DATA PROVIDED
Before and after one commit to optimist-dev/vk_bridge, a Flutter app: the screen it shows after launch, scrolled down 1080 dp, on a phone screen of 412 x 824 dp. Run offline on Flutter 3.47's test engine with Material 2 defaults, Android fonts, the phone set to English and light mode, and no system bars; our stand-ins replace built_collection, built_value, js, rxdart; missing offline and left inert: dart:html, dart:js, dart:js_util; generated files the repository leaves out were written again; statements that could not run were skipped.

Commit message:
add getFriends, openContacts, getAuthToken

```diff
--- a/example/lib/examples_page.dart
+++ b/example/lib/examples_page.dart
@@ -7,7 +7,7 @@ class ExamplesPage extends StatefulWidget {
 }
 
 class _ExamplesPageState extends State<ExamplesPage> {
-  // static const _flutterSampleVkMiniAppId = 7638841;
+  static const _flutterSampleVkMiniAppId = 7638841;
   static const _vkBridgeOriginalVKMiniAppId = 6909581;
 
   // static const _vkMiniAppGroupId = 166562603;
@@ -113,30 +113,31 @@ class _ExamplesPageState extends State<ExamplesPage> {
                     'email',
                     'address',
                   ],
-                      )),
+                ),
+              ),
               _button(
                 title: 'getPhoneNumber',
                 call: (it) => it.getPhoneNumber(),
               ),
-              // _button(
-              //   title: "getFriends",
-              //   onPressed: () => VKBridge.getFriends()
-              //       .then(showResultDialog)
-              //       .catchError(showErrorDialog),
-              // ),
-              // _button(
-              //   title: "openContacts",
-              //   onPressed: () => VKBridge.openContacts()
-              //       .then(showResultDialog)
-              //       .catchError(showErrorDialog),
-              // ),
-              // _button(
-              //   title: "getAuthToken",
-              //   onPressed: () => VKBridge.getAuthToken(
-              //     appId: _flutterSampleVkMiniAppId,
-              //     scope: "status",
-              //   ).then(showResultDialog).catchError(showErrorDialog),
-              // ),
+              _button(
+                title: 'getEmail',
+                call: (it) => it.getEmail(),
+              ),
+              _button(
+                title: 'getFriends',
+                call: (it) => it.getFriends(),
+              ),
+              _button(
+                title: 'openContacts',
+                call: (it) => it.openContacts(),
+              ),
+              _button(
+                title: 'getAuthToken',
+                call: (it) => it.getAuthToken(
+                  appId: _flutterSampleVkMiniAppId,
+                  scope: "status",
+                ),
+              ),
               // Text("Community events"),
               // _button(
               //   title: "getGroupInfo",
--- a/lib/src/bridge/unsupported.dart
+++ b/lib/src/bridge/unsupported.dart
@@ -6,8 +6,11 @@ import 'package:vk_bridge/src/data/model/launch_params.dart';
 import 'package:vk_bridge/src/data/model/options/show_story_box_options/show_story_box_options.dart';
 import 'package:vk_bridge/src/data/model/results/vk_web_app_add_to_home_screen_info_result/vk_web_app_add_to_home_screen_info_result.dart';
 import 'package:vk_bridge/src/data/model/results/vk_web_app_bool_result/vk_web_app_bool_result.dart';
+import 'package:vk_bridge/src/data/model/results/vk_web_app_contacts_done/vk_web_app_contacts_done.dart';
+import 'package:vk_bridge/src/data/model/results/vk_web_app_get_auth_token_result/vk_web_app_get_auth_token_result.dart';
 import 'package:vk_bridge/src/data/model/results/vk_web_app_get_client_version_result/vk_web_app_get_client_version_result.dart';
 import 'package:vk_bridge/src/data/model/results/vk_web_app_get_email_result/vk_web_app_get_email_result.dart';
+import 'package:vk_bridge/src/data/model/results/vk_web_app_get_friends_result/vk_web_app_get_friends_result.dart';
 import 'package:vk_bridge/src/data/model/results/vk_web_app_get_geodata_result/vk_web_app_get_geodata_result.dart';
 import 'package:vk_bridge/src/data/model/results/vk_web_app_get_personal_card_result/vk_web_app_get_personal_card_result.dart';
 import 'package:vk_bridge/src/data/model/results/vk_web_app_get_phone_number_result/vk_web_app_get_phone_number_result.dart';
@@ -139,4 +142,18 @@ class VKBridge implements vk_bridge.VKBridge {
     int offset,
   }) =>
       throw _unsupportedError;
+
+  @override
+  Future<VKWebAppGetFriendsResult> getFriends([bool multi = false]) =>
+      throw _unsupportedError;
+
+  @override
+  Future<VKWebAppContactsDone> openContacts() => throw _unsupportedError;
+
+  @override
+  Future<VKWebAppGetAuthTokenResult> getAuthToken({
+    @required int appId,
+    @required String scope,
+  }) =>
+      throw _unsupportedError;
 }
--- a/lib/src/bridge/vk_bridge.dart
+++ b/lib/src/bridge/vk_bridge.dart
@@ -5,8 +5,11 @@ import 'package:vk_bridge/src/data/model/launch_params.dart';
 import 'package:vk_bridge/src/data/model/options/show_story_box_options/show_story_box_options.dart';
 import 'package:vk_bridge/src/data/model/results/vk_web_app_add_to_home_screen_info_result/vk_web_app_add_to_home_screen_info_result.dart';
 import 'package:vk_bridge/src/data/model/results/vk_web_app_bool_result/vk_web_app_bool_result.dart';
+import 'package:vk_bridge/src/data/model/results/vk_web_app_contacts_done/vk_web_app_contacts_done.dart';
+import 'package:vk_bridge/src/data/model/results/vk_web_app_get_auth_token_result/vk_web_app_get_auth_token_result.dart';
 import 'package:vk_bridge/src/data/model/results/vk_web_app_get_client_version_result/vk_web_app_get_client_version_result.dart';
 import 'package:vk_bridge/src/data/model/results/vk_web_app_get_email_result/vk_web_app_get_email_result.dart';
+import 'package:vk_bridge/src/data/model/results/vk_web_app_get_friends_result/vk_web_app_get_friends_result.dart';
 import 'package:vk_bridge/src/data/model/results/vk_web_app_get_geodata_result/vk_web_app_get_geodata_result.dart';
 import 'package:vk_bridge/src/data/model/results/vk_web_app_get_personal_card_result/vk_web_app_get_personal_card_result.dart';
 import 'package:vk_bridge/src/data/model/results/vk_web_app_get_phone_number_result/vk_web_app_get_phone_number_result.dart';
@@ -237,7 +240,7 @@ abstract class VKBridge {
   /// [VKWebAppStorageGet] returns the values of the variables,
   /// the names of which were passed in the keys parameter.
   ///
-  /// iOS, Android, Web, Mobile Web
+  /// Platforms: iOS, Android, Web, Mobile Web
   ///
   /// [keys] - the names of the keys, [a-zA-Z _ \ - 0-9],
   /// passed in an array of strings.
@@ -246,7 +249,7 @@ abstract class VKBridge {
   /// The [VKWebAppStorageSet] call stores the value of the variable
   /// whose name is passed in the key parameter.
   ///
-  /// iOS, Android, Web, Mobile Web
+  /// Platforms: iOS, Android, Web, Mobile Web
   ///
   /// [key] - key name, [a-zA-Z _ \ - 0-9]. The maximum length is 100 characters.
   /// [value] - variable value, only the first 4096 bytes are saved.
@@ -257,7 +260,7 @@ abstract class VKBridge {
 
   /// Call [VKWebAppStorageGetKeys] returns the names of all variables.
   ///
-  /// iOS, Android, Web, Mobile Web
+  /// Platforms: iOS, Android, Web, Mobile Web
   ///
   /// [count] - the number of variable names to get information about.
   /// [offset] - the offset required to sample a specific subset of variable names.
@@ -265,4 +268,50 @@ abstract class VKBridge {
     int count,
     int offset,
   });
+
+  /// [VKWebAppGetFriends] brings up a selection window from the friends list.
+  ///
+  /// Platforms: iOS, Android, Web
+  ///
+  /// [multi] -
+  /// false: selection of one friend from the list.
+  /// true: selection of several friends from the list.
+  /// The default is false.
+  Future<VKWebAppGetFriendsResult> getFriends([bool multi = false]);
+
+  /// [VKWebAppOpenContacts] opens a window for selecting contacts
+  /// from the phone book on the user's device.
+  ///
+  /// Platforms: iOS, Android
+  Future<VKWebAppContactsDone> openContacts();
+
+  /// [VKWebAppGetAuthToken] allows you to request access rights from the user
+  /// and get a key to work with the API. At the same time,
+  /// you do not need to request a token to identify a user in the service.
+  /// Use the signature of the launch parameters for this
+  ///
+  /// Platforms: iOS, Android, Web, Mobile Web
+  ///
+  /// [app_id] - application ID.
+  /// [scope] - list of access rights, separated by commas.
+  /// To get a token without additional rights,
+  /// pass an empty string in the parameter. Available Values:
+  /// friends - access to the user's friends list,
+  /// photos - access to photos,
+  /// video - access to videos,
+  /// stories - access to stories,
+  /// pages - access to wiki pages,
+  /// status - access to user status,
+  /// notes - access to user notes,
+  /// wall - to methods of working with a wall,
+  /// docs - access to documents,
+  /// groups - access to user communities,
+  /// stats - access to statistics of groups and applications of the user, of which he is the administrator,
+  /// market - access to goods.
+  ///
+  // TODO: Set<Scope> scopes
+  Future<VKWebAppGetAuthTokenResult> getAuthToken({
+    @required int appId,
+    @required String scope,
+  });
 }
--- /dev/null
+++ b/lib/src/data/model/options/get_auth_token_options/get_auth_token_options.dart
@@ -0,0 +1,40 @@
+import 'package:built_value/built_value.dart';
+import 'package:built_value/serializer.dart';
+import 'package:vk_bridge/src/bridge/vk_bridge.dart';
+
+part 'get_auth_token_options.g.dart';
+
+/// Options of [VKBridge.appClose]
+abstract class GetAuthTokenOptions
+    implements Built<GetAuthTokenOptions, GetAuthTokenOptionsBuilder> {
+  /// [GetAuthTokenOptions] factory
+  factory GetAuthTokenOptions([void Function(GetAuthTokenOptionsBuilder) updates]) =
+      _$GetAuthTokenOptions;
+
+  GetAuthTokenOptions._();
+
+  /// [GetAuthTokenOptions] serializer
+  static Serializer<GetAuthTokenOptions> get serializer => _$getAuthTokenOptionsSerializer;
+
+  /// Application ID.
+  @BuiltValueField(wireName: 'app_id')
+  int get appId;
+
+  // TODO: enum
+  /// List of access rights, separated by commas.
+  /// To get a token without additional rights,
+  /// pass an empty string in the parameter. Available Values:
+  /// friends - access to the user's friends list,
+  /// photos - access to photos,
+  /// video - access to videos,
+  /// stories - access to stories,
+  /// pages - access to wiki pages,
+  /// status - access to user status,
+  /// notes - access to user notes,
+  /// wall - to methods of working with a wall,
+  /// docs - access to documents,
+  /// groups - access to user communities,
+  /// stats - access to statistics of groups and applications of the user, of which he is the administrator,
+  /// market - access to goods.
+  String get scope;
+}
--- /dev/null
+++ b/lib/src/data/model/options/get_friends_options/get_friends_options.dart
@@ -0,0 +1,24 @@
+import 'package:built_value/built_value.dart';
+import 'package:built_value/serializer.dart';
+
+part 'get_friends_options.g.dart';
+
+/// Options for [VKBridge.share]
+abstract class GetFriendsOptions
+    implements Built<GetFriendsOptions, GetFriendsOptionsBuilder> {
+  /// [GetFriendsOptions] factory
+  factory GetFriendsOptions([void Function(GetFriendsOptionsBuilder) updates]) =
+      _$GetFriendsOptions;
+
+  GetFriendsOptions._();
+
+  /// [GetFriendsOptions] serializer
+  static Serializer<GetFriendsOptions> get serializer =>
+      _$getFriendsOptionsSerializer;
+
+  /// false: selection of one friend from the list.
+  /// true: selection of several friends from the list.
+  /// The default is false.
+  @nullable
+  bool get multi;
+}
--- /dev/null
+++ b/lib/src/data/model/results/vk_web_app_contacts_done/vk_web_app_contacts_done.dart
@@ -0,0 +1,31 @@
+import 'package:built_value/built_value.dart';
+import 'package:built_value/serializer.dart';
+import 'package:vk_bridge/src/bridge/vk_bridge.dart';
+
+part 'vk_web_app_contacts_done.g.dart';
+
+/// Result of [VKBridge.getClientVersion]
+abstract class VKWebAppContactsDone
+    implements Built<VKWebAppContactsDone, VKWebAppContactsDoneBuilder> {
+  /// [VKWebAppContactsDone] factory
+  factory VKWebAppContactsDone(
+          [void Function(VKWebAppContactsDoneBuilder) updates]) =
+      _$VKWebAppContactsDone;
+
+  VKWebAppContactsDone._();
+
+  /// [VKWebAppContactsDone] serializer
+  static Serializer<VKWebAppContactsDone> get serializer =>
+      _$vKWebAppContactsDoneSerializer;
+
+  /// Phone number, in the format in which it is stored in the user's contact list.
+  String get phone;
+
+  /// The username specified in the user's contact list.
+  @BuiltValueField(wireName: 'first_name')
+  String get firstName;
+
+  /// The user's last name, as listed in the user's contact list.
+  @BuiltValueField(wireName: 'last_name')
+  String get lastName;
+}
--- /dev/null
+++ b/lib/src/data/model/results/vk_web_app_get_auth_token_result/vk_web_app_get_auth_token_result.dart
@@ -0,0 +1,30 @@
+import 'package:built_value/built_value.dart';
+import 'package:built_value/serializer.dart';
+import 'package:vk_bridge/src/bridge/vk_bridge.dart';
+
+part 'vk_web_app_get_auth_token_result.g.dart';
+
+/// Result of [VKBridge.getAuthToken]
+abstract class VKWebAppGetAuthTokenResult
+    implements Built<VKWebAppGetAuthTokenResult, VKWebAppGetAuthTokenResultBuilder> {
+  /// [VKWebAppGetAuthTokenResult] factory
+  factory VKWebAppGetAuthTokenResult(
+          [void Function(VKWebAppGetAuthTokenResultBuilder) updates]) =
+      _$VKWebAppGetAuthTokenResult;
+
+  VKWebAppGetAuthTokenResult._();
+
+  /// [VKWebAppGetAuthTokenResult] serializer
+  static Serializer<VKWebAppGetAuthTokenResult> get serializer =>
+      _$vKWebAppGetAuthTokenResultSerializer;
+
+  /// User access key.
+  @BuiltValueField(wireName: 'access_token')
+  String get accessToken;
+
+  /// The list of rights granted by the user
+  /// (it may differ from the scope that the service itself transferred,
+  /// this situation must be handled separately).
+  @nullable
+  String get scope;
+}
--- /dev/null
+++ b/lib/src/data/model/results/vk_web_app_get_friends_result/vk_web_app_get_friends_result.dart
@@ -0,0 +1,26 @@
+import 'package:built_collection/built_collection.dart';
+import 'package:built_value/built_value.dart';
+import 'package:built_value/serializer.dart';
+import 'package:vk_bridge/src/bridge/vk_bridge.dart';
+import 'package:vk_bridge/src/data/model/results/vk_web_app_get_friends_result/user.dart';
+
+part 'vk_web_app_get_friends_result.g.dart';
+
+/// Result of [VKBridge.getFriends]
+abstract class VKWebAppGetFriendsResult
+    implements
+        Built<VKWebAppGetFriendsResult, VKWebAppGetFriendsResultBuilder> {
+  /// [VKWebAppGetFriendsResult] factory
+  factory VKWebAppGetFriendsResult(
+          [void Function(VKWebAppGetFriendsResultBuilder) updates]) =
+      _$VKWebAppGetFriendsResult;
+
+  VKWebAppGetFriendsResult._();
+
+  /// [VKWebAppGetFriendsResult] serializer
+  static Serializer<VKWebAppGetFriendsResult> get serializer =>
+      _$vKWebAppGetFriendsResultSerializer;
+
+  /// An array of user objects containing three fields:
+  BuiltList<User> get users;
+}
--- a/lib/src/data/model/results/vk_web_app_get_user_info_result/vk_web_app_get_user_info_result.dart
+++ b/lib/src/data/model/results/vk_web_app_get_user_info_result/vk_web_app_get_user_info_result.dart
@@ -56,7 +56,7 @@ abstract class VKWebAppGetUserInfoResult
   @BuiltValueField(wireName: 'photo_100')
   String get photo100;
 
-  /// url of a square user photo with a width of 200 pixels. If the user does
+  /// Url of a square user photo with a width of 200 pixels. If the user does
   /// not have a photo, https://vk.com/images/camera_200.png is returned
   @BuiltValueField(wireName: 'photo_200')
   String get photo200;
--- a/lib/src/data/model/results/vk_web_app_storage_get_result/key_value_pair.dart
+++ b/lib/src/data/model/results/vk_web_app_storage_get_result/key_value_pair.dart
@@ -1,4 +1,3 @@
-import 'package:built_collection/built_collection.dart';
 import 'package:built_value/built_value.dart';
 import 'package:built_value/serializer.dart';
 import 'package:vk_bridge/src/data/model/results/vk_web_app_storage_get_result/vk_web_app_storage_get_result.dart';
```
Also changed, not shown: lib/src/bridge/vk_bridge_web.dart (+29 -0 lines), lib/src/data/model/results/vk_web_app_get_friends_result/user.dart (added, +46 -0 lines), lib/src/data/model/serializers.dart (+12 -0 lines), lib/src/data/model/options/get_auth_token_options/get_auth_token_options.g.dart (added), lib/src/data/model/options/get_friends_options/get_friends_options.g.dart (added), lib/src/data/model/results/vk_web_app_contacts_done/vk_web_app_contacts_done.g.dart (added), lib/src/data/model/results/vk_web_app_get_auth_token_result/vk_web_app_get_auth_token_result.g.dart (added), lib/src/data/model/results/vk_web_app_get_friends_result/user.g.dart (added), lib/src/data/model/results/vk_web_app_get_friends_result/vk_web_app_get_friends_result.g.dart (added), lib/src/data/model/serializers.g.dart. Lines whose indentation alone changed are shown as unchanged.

EXERCISE
Every line above that holds the word "from" should be copied out.

SOLUTION TO THIS PROBLEM
+  /// [VKWebAppGetFriends] brings up a selection window from the friends list.
+  /// false: selection of one friend from the list.
+  /// true: selection of several friends from the list.
+  /// from the phone book on the user's device.
+  /// [VKWebAppGetAuthToken] allows you to request access rights from the user
+  /// false: selection of one friend from the list.
+  /// true: selection of several friends from the list.
+  /// (it may differ from the scope that the service itself transferred,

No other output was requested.